§ Task material:
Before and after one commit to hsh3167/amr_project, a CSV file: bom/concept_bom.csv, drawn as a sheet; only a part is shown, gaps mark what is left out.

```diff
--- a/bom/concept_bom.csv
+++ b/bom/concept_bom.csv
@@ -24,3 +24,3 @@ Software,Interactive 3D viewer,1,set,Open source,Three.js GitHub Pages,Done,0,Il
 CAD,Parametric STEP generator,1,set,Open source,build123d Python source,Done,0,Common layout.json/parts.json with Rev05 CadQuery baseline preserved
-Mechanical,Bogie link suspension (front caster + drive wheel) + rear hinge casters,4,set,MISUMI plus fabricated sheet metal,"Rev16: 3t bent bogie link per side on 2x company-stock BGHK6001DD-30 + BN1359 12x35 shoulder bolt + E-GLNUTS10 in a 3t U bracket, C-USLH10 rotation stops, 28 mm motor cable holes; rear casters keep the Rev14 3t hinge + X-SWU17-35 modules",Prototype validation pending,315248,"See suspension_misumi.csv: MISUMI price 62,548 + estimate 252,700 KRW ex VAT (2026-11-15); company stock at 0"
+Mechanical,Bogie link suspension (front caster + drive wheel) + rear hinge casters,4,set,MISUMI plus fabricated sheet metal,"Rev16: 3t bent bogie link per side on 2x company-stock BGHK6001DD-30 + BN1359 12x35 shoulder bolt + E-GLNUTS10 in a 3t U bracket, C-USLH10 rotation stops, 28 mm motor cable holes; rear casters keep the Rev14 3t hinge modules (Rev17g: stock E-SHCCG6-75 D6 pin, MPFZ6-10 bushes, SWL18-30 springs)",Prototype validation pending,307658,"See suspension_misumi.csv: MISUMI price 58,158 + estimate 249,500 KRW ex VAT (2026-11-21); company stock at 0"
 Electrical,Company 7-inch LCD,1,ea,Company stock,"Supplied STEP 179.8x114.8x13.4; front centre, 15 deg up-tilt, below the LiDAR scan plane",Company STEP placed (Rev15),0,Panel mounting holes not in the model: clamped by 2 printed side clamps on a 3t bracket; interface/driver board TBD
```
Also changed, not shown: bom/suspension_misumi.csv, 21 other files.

§ Problem to work on: Across the whole listing above, report each line that includes "front".

§ Completed exercise:
-Mechanical,Bogie link suspension (front caster + drive wheel) + rear hinge casters,4,set,MISUMI plus fabricated sheet metal,"Rev16: 3t bent bogie link per side on 2x company-stock BGHK6001DD-30 + BN1359 12x35 shoulder bolt + E-GLNUTS10 in a 3t U bracket, C-USLH10 rotation stops, 28 mm motor cable holes; rear casters keep the Rev14 3t hinge + X-SWU17-35 modules",Prototype validation pending,315248,"See suspension_misumi.csv: MISUMI price 62,548 + estimate 252,700 KRW ex VAT (2026-11-15); company stock at 0"
+Mechanical,Bogie link suspension (front caster + drive wheel) + rear hinge casters,4,set,MISUMI plus fabricated sheet metal,"Rev16: 3t bent bogie link per side on 2x company-stock BGHK6001DD-30 + BN1359 12x35 shoulder bolt + E-GLNUTS10 in a 3t U bracket, C-USLH10 rotation stops, 28 mm motor cable holes; rear casters keep the Rev14 3t hinge modules (Rev17g: stock E-SHCCG6-75 D6 pin, MPFZ6-10 bushes, SWL18-30 springs)",Prototype validation pending,307658,"See suspension_misumi.csv: MISUMI price 58,158 + estimate 249,500 KRW ex VAT (2026-11-21); company stock at 0"
 Electrical,Company 7-inch LCD,1,ea,Company stock,"Supplied STEP 179.8x114.8x13.4; front centre, 15 deg up-tilt, below the LiDAR scan plane",Company STEP placed (Rev15),0,Panel mounting holes not in the model: clamped by 2 printed side clamps on a 3t bracket; interface/driver board TBD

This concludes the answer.